### Directions for this task
Run through the records and show each line that includes the string "MainPage".

[Records drawn from a dataset]
Start of Block
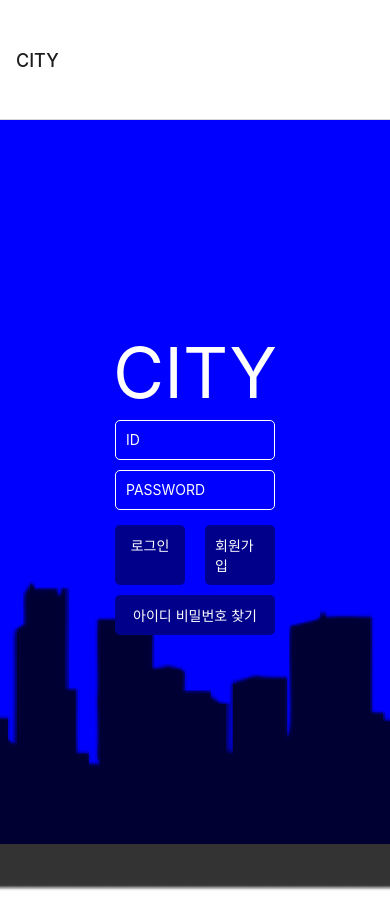
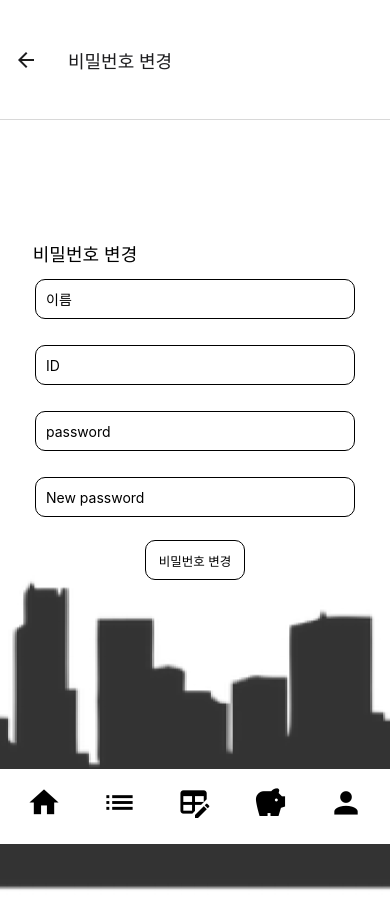
Before and after one commit to City-citizen/react-native, a React Native app: screen /PasswordChange in a window 390 px wide. Built offline with nearby package versions, Linux system fonts and the light colour scheme.

Commit message:
중간데모

```diff
--- a/App.js
+++ b/App.js
@@ -8,6 +8,9 @@ import MainPage from "./components/pages/MainPage";
 import MyPage from "./components/pages/MyPage";
 import EditPage from "./components/pages/EditPage";
 import SearchPage from "./components/pages/SearchPage";
+import PasswordChange from "./components/pages/PasswordChange";
+import Photoselect from "./components/pages/Photoselect";
+import "react-native-gesture-handler";
 
 import { createStackNavigator } from "@react-navigation/stack";
 
@@ -43,7 +46,7 @@ export default function App() {
           <Stack.Screen
             name="MainPage"
             component={MainPage}
-            options={{ title: "CITY" }}
+            options={{title:'CITY', gestureEnabled:false }}
           />
            <Stack.Screen
             name="MyPage"
@@ -60,6 +63,16 @@ export default function App() {
             component={SearchPage}
             options={{ title: "검색" }}
           />
+          <Stack.Screen
+            name="PasswordChange"
+            component={PasswordChange}
+            options={{ title: "비밀번호 변경" }}
+          />
+           <Stack.Screen
+            name="Photoselect"
+            component={Photoselect}
+            options={{ title: "프로필사진 변경" }}
+          />
 
         </Stack.Navigator>
       </NavigationContainer>
--- a/components/pages/EditPage.js
+++ b/components/pages/EditPage.js
@@ -28,25 +28,23 @@ export default function EditPage() {
 
       <View style={styles.myList}>
         <Text style={{ fontSize: 25, margin: 10 }}>계정</Text>
-        <TouchableOpacity>
+        <TouchableOpacity onPress={() => {navigation.navigate("PasswordChange")}}>
           <Text style={{ fontSize: 15, margin: 10 }}>비밀번호 변경</Text>
         </TouchableOpacity>
 
-        <TouchableOpacity>
-          <Text style={{ fontSize: 15, margin: 10 }}>이메일 변경</Text>
-        </TouchableOpacity>
 
-        <TouchableOpacity>
+        <TouchableOpacity onPress={() => {
+          navigation.navigate("Photoselect");
+        }}>
           <Text style={{ fontSize: 15, margin: 10 }}>프로필 사진 변경</Text>
         </TouchableOpacity>
       </View>
 
-      <View style={styles.myList}>
+      <View style={styles.myList2}>
         <Text style={{ fontSize: 25, margin: 10,marginTop:13,marginBottom:7 }}>이용 안내</Text>
-        <TouchableOpacity>
-          <Text style={{ fontSize: 15, margin: 7,marginLeft:10 }}>앱 버전</Text>
-        </TouchableOpacity>
-        {/* 글로 표시할지 아니면 페이지 이동할지 */}
+
+          <Text style={{ fontSize: 15, margin: 7,marginLeft:10 }}>앱 버전 : 1.0.0 (beta)</Text>
+
 
         <TouchableOpacity>
           <Text style={{ fontSize: 15, margin: 7,marginLeft:10 }}>문의하기</Text>
@@ -56,17 +54,11 @@ export default function EditPage() {
           <Text style={{ fontSize: 15, margin: 7,marginLeft:10}}>공지사항</Text>
         </TouchableOpacity>
 
-        <TouchableOpacity>
-          <Text style={{ fontSize: 15, margin: 7,marginLeft:10 }}>서비스 이용약관</Text>
-        </TouchableOpacity>
       </View>
 
-      <View style={styles.myList}>
+      <View style={styles.myList3}>
         <View>
           <Text style={{ fontSize: 25, margin: 10 }}>기타</Text>
-          <TouchableOpacity>
-            <Text style={{ fontSize: 15, margin: 10 }}>정보동의 설정</Text>
-          </TouchableOpacity>
         </View>
         <View>
           <TouchableOpacity>
@@ -100,7 +92,29 @@ const styles = StyleSheet.create({
     borderRadius: 15,
     backgroundColor: "white",
     width: 360,
-    height: 180,
+    height: 130,
+    marginBottom: 20,
+    justifyContent: "center",
+    marginBottom:20,
+  },
+  myList2: {
+    borderColor: "black",
+    borderWidth: 2,
+    borderRadius: 15,
+    backgroundColor: "white",
+    width: 360,
+    height: 165,
+    marginBottom: 20,
+    justifyContent: "center",
+    marginBottom:20,
+  },
+  myList3: {
+    borderColor: "black",
+    borderWidth: 2,
+    borderRadius: 15,
+    backgroundColor: "white",
+    width: 360,
+    height: 130,
     marginBottom: 20,
     justifyContent: "center",
     marginBottom:20,
--- a/components/pages/LoginPage.js
+++ b/components/pages/LoginPage.js
@@ -24,7 +24,7 @@ export default function LoginPage() {
         source={require("../img/backgroundimg.png")}
         resizeMode="cover"
       />
-      <Text style={{ color: "white", fontSize: 70 }}>CITY</Text>
+      <Text style={{ color: "white", fontSize: 70,marginTop:-80 }}>CITY</Text>
       <TextInput
         style={styles.input}
         placeholder="ID"
--- a/components/pages/MainPage.js
+++ b/components/pages/MainPage.js
@@ -7,6 +7,7 @@ import {
   TouchableOpacity,
   View,
   Image,
+  ScrollView
 } from "react-native";
 import BottomTabNav from "../compent/BottomTabNav";
 import Adimg from "../compent/Adimg";
@@ -21,6 +22,11 @@ export default function MainPage() {
   const librarylink = () => {
     Linking.openURL("https://library.kmu.ac.kr/");
   };
+  const foodlink = () => {
+    Linking.openURL("https://newcms.kmu.ac.kr/dorm/1873/subview.do");
+  };
+
+
   return (
     <View style={styles.container}>
       <Image
@@ -34,16 +40,19 @@ export default function MainPage() {
         resizeMode="cover"
       />
 
-      <TouchableOpacity
-        style={styles.research}
-        onPress={() => {
-          navigation.navigate("SearchPage");
-        }}
-      >
-        <Text style={{ fontSize: 16, marginRight: 290 }}>검색</Text>
+
+      <View style={styles.research}>
+        <Text style={{ fontSize: 25, marginRight: 260}}>계명대</Text>
         {/* 추천검색어를 페이지 이동후 띄울것인지, 아니면 클릭시 띄울것인지 */}
-        <MaterialIcons name="search" size={20} color="black" />
-      </TouchableOpacity>
+        {/*db 값 불러내서 대학교 이름 불러오기 */}
+        <TouchableOpacity
+          onPress={() => {
+            navigation.navigate("SearchPage");
+          }}
+        >
+          <MaterialIcons name="search" size={30} color="black" />
+        </TouchableOpacity>
+      </View>
 
       <Adimg />
 
@@ -55,7 +64,7 @@ export default function MainPage() {
               style={{
                 fontSize: 20,
                 borderColor: "black",
-                borderWidth: 1,
+                //borderWidth: 1,
                 width: 320,
               }}
             >
@@ -77,7 +86,7 @@ export default function MainPage() {
               style={{
                 fontSize: 20,
                 borderColor: "black",
-                borderWidth: 1,
+                //borderWidth: 1,
                 width: 320,
               }}
             >
@@ -99,7 +108,7 @@ export default function MainPage() {
               style={{
                 fontSize: 20,
                 borderColor: "black",
-                borderWidth: 1,
+                //borderWidth: 1,
                 width: 320,
               }}
             >
@@ -115,18 +124,54 @@ export default function MainPage() {
 
       <View style={styles.buttonContainer}>
         <TouchableOpacity style={styles.button} onPress={() => weatherlink()}>
-          <Text style={{ color: "black", marginRight: 60 }}>
-            우리 학교 날씨
-          </Text>
           <Image
             style={{
               width: 70,
               height: 70,
-              marginRight: 80,
+              marginRight:10,
             }}
             source={require("../img/weather.png")}
             //날씨 api불러올것인지 말것인지
           />
+          <Text style={{ color: "black",textAlign:"center",fontSize:18}}>
+            우리 학교 {"\n"}날씨
+            </Text>
+        </TouchableOpacity>
+        <TouchableOpacity
+          style={styles.button}
+          onPress={() => foodlink()}
+        >
+          <Image
+            style={{
+              width: 70,
+              height: 70,
+              marginRight:5,
+              marginLeft:5,
+            }}
+            source={require("../img/food.png")}
+          />
+          <Text style={{ color: "black",textAlign:"center",fontSize:18}}>
+            우리 학교 {"\n"}학식
+            {/* 학식은 어떻게?? */}
+          </Text>
+        </TouchableOpacity>
+      </View>
+
+      <View style={styles.buttonContainer}>
+        <TouchableOpacity style={styles.button} onPress={() => librarylink()}>
+
+          <Image
+            style={{
+              width: 60,
+              height: 60,
+              marginRight:15,
+              marginLeft:5
+            }}
+            source={require("../img/library.png")}
+          />
+          <Text style={{ color: "black", textAlign:"center",fontSize:18}}>
+            우리 학교 {"\n"}도서관
+          </Text>
         </TouchableOpacity>
         <TouchableOpacity
           style={styles.button}
@@ -134,50 +179,15 @@ export default function MainPage() {
             navigation.navigate("");
           }}
         >
-          <Text style={{ color: "black", marginRight: 60 }}>
-            우리 학교 학식
-            {/* 학식은 어떻게?? */}
-          </Text>
           <Image
             style={{
               width: 70,
               height: 70,
-              marginRight: 80,
-            }}
-            source={require("../img/food.png")}
-          />
-        </TouchableOpacity>
-      </View>
-
-      <View style={styles.buttonContainer}>
-        <TouchableOpacity style={styles.button} onPress={() => librarylink()}>
-          <Text style={{ color: "black", marginRight: 45 }}>
-            우리 학교 도서관
-          </Text>
-          <Image
-            style={{
-              width: 60,
-              height: 60,
-              marginRight: 80,
-            }}
-            source={require("../img/library.png")}
-          />
-        </TouchableOpacity>
-        <TouchableOpacity
-          style={styles.button}
-          onPress={() => {
-            navigation.navigate("");
-          }}
-        >
-          <Text style={{ color: "black", marginRight: 80 }}>신고게시판</Text>
-          <Image
-            style={{
-              width: 70,
-              height: 70,
-              marginRight: 80,
+              marginRight:10,
             }}
             source={require("../img/siren.png")}
           />
+          <Text style={{ color: "black", textAlign:"center",fontSize:16}}>신고게시판</Text>
         </TouchableOpacity>
       </View>
       <BottomTabNav />
@@ -195,14 +205,10 @@ const styles = StyleSheet.create({
     backgroundColor: "white",
   },
   research: {
-    height: 40,
+    height: 60,
     width: 360,
-    borderColor: "black",
-    borderWidth: 2,
-    borderRadius: 10,
-    padding: 10,
-    marginVertical: 10,
-    marginTop: 35,
+    padding: 0,
+    marginTop: 20,
     flexDirection: "row",
   },
   univercity: {
@@ -252,5 +258,9 @@ const styles = StyleSheet.create({
     height: 100,
     alignItems: "center",
     borderWidth: 1,
+    flexDirection:"row",
   },
+  buttonContents:{
+    flexDirection:"column",
+  }
 });
--- /dev/null
+++ b/components/pages/PasswordChange.js
@@ -0,0 +1,100 @@
+import { StatusBar } from "expo-status-bar";
+import {
+  StyleSheet,
+  Text,
+  TextInput,
+  TouchableOpacity,
+  View,
+  Image,
+} from "react-native";
+import { useNavigation } from "@react-navigation/native";
+import BottomTabNav from "../compent/BottomTabNav";
+
+export default function IdPasswordFind() {
+  const navigation = useNavigation();
+
+  return (
+    <View style={styles.container}>
+      <Image
+        style={{
+          width: "100%",
+          height: "100%",
+          position: "absolute",
+          bottom: -55,
+          zIndex: -1,
+        }}
+        source={require("../img/backgroundimg.png")}
+        resizeMode="cover"
+      />
+
+      <Text style={{ marginTop: 70, fontSize: 18, marginRight: 220 }}>
+        비밀번호 변경
+      </Text>
+      <TextInput
+        style={styles.input}
+        placeholder="이름"
+        placeholderTextColor="black"
+      />
+      <TextInput
+        style={styles.input}
+        placeholder="ID"
+        placeholderTextColor="black"
+      />
+      <TextInput
+        style={styles.input}
+        placeholder="password"
+        placeholderTextColor="black"
+      />
+
+      <TextInput
+        style={styles.input}
+        placeholder="New password"
+        placeholderTextColor="black"
+      />
+
+      <TouchableOpacity style={styles.button}>
+        <Text
+          style={{ color: "black", fontSize: 12.5, justifyContent: "center" }}
+        >
+          비밀번호 변경
+        </Text>
+      </TouchableOpacity>
+
+      <StatusBar style="auto" />
+      <BottomTabNav />
+    </View>
+  );
+}
+
+const styles = StyleSheet.create({
+  container: {
+    flex: 1,
+    backgroundColor: "white",
+    alignItems: "center",
+    paddingTop: 50,
+    zIndex: 2,
+  },
+  input: {
+    height: 40,
+    width: 320,
+    borderColor: "black",
+    borderWidth: 1,
+    borderRadius: 10,
+    padding: 10,
+    marginVertical: 13,
+    color: "black",
+    backgroundColor: "white",
+  },
+  button: {
+    marginTop: 10,
+    backgroundColor: "white",
+    padding: 10,
+    borderRadius: 10,
+    marginHorizontal: 10,
+    width: 100,
+    alignItems: "center",
+    borderColor: "black",
+    borderWidth: 1,
+    height: 40,
+  },
+});
--- /dev/null
+++ b/components/pages/Photoselect.js
@@ -0,0 +1,131 @@
+import {
+  StyleSheet,
+  Text,
+  TouchableOpacity,
+  View,
+  Image,
+} from "react-native";
+import { useNavigation } from "@react-navigation/native";
+import BottomTabNav from "../compent/BottomTabNav";
+import { MaterialIcons } from "@expo/vector-icons";
+import * as ImagePicker from "expo-image-picker";
+import React, { useState } from "react";
+
+export default function Photoselect() {
+  const navigation = useNavigation();
+
+  const deleteImage = async () => {
+    setImageUrl(null);
+  };
+
+  const [imageUrl, setImageUrl] = useState("");
+  const [status, requestPermission] = ImagePicker.useMediaLibraryPermissions();
+
+  const uploadImage = async () => {
+    if (!status?.granted) {
+      const permission = await requestPermission();
+      if (!permission.granted) {
+        return null;
+      }
+    } // 권한 확인 코드
+    const result = await ImagePicker.launchImageLibraryAsync({
+      mediaTypes: ImagePicker.MediaTypeOptions.Images,
+      allowsEditing: false,
+      qulity: 1,
+      aspect: [1, 1],
+    });
+    if (result.canceled) {
+      return null;
+    }
+    console.log(result);
+    setImageUrl(result.assets[0].uri);
+  };
+
+  return (
+    <View style={styles.container}>
+      <Image
+        style={{
+          width: "100%",
+          height: "100%",
+          position: "absolute",
+          bottom: -55,
+          zIndex: -1,
+        }}
+        source={require("../img/backgroundimg.png")}
+        resizeMode="cover"
+      />
+      <View style={styles.myProfile}>
+        {imageUrl && (
+          <Image
+            source={{ uri: imageUrl }}
+            style={{ width: "100%", height: "100%", borderRadius: 13 }}
+          />
+        )}
+      </View>
+      <View style={styles.fixToText}>
+        <TouchableOpacity
+          onPress={() => {
+            uploadImage();
+          }}
+        >
+          <MaterialIcons name="insert-photo" size={24} color="gray" />
+        </TouchableOpacity>
+        <TouchableOpacity
+          onPress={() => {
+            deleteImage();
+          }}
+        >
+          <MaterialIcons name="close" size={24} color="gray" />
+        </TouchableOpacity>
+      </View>
+
+      <TouchableOpacity style={styles.button}>
+        <Text
+          style={{ color: "black", fontSize: 15, justifyContent: "center" }}
+        >
+          변경하기
+        </Text>
+      </TouchableOpacity>
+
+      <BottomTabNav />
+    </View>
+  );
+}
+
+const styles = StyleSheet.create({
+  container: {
+    flex: 1,
+    backgroundColor: "white",
+    alignItems: "center",
+  },
+  myProfile: {
+    borderColor: "black",
+    borderWidth: 2,
+    borderRadius: 15,
+    backgroundColor: "white",
+    flexDirection: "row",
+    width: 360,
+    height: 360,
+    alignItems: "center",
+    marginBottom: 10,
+    marginTop: 90,
+  },
+  fixToText: {
+    flexDirection: "row",
+    justifyContent: "space-between",
+    marginLeft: 310,
+  },
+  button: {
+    marginTop: 10,
+    backgroundColor: "white",
+    padding: 10,
+    borderRadius: 10,
+    marginHorizontal: 10,
+    width: 100,
+    alignItems: "center",
+    borderColor: "black",
+    borderWidth: 1,
+    height: 40,
+    marginBottom: 25,
+  },
+});
--- a/components/pages/SearchPage.js
+++ b/components/pages/SearchPage.js
@@ -30,7 +30,7 @@ export default function SearchPage() {
       />
 
 <View style={styles.input}>
-<TextInput style={{width:320, borderColor:"black",borderWidth:1,fontSize:20,height:30,marginTop:3,marginLeft:3}}
+<TextInput style={{width:320, borderColor:"black",fontSize:20,height:30,marginTop:3,marginLeft:3}}
         placeholder="검색"
         placeholderTextColor="black"
       />
```
Also changed, not shown: components/pages/MyPage.js (+30 -21 lines), firebaseConfig.js (added, +24 -0 lines), package.json (+6 -1 lines), 2 other files (tests, documents, lock files or other folders).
End of Block
### Answer area
@@ -8,6 +8,9 @@ import MainPage from "./components/pages/MainPage";
             name="MainPage"
             component={MainPage}
--- a/components/pages/MainPage.js
+++ b/components/pages/MainPage.js
@@ -21,6 +22,11 @@ export default function MainPage() {
@@ -34,16 +40,19 @@ export default function MainPage() {
@@ -55,7 +64,7 @@ export default function MainPage() {
@@ -77,7 +86,7 @@ export default function MainPage() {
@@ -99,7 +108,7 @@ export default function MainPage() {
@@ -115,18 +124,54 @@ export default function MainPage() {
@@ -134,50 +179,15 @@ export default function MainPage() {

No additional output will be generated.